Friday, November 05, 2010
The Year I Turned Sixteen, by Diane Schwemm
Four sisters take turns recounting their eventful and pivotal sixteenth years. It starts with Rose, who wants to pursue a career on the stage, but has to balance her dreams with a responsibility to help her mother with the family after Dad dies. Two years later, Daisy rebels against her good girl image as a way of acting out her frustration that Mom is dating their next-door neighbor. Three years later, Laurel suffers a deep personal loss. And finally, after all of this, baby-of-the-family Lily struggles with an identity crisis in the wake of all of her sisters' successes and failures.

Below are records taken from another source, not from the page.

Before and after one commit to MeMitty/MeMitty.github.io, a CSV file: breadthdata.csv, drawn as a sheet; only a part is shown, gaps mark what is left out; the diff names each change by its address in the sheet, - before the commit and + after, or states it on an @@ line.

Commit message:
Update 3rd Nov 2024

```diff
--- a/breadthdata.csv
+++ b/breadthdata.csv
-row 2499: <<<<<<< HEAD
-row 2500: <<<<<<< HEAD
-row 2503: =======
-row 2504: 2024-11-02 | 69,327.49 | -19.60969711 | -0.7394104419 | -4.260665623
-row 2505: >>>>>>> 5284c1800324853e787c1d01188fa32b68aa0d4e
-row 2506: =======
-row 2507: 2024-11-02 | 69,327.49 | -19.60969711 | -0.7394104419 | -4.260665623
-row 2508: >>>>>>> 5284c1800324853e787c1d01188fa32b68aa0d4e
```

Strikingly, all four sisters have the same absolutely lousy taste in boys, each one starting off with Mr Wrong and initially clueless about the Right Guy who is right in front of them. Thankfully, they each recognize their mistake and pull through before the nice guy gives up on them. All of which left me wondering how poorly Mom raised her kids to be unable to tell the difference between a nice boy and a monster!

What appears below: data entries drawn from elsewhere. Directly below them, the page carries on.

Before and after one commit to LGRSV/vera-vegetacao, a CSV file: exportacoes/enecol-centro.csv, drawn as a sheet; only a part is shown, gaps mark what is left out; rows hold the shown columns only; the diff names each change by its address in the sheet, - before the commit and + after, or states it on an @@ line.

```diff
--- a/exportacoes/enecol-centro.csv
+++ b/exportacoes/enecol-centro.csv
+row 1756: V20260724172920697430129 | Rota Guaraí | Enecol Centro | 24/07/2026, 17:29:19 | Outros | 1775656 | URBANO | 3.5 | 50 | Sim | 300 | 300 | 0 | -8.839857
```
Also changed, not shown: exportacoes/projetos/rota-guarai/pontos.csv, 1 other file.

And that underlines my first basic problem with this breezy 700-page epic -- it's terribly repetitive. Each section (envisioned as a standalone book) is basically the same: young woman arrogantly ignores family and friends and throws herself at a worthless creep. After a lot of painfully obvious abuse, she recants and the spurned good guy (who she's treated like crap) takes her back. I get that it's a formula, but I didn't need it repeated again and again!

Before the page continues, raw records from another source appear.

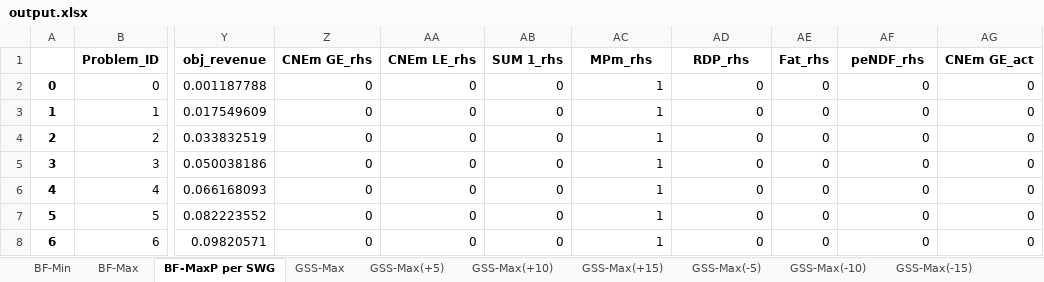
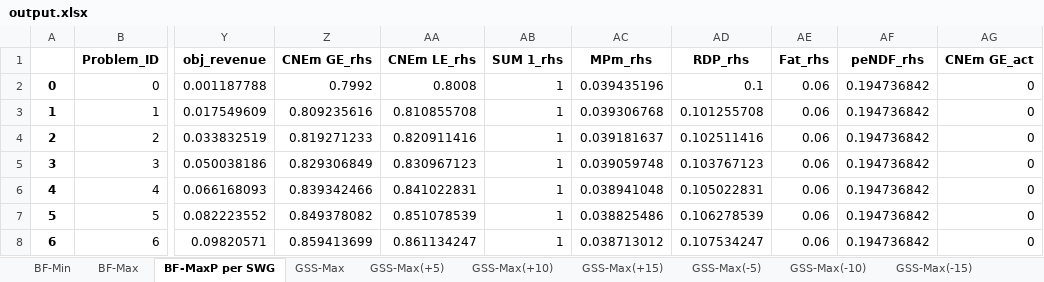
Before and after one commit to BlackNellore/MaxProfitFeeding, an Excel workbook: output.xlsx, sheet BF-MaxP per SWG, drawn as a sheet; only a part is shown, gaps mark what is left out; values as stored, in another font and other column widths than the file's, no borders; the diff covers the shown part only; the diff names each change by its address in the sheet, - before the commit and + after, or states it on an @@ line.

```diff
--- a/output.xlsx (sheet BF-MaxP per SWG)
+++ b/output.xlsx (sheet BF-MaxP per SWG)
-Z2 (CNEm GE_rhs): 0
+Z2 (CNEm GE_rhs): 0.7992
-AA2 (CNEm LE_rhs): 0
+AA2 (CNEm LE_rhs): 0.8008
-AB2:AB8 (SUM 1_rhs): 0
+AB2:AB8 (SUM 1_rhs): 1
-AC2 (MPm_rhs): 1
+AC2 (MPm_rhs): 0.039435196
-AD2 (RDP_rhs): 0
+AD2 (RDP_rhs): 0.1
-AE2:AE8 (Fat_rhs): 0
+AE2:AE8 (Fat_rhs): 0.06
-AF2:AF8 (peNDF_rhs): 0
+AF2:AF8 (peNDF_rhs): 0.194736842
-Z3 (CNEm GE_rhs): 0
+Z3 (CNEm GE_rhs): 0.809235616
-AA3 (CNEm LE_rhs): 0
+AA3 (CNEm LE_rhs): 0.810855708
-AC3 (MPm_rhs): 1
+AC3 (MPm_rhs): 0.039306768
-AD3 (RDP_rhs): 0
+AD3 (RDP_rhs): 0.101255708
-Z4 (CNEm GE_rhs): 0
+Z4 (CNEm GE_rhs): 0.819271233
-AA4 (CNEm LE_rhs): 0
+AA4 (CNEm LE_rhs): 0.820911416
-AC4 (MPm_rhs): 1
+AC4 (MPm_rhs): 0.039181637
-AD4 (RDP_rhs): 0
+AD4 (RDP_rhs): 0.102511416
-Z5 (CNEm GE_rhs): 0
+Z5 (CNEm GE_rhs): 0.829306849
-AA5 (CNEm LE_rhs): 0
+AA5 (CNEm LE_rhs): 0.830967123
-AC5 (MPm_rhs): 1
+AC5 (MPm_rhs): 0.039059748
-AD5 (RDP_rhs): 0
+AD5 (RDP_rhs): 0.103767123
-Z6 (CNEm GE_rhs): 0
+Z6 (CNEm GE_rhs): 0.839342466
-AA6 (CNEm LE_rhs): 0
+AA6 (CNEm LE_rhs): 0.841022831
-AC6 (MPm_rhs): 1
+AC6 (MPm_rhs): 0.038941048
-AD6 (RDP_rhs): 0
+AD6 (RDP_rhs): 0.105022831
-Z7 (CNEm GE_rhs): 0
+Z7 (CNEm GE_rhs): 0.849378082
-AA7 (CNEm LE_rhs): 0
+AA7 (CNEm LE_rhs): 0.851078539
-AC7 (MPm_rhs): 1
+AC7 (MPm_rhs): 0.038825486
-AD7 (RDP_rhs): 0
+AD7 (RDP_rhs): 0.106278539
-Z8 (CNEm GE_rhs): 0
+Z8 (CNEm GE_rhs): 0.859413699
-AA8 (CNEm LE_rhs): 0
+AA8 (CNEm LE_rhs): 0.861134247
-AC8 (MPm_rhs): 1
+AC8 (MPm_rhs): 0.038713012
-AD8 (RDP_rhs): 0
+AD8 (RDP_rhs): 0.107534247
```
Also changed, not shown: 756 edited cells elsewhere in this sheet, sheet BF-Max, sheet Feed Scenario 2, sheet BF-Min, sheet 250-3-15+, sheet GSS-Max(W325), sheet BCS3, 27 more sheets, Input.xlsx, 8 other files.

My second problem is the writing style. For a book pitched at teens, the vocabulary and sentence structure is pedantic and simplistic, as if it was more aimed at tweens. The tone was condescending and written more like a parent would like to imagine teens talk/behave, than how they actually do. It seemed sloppy and careless, and I was disappointed.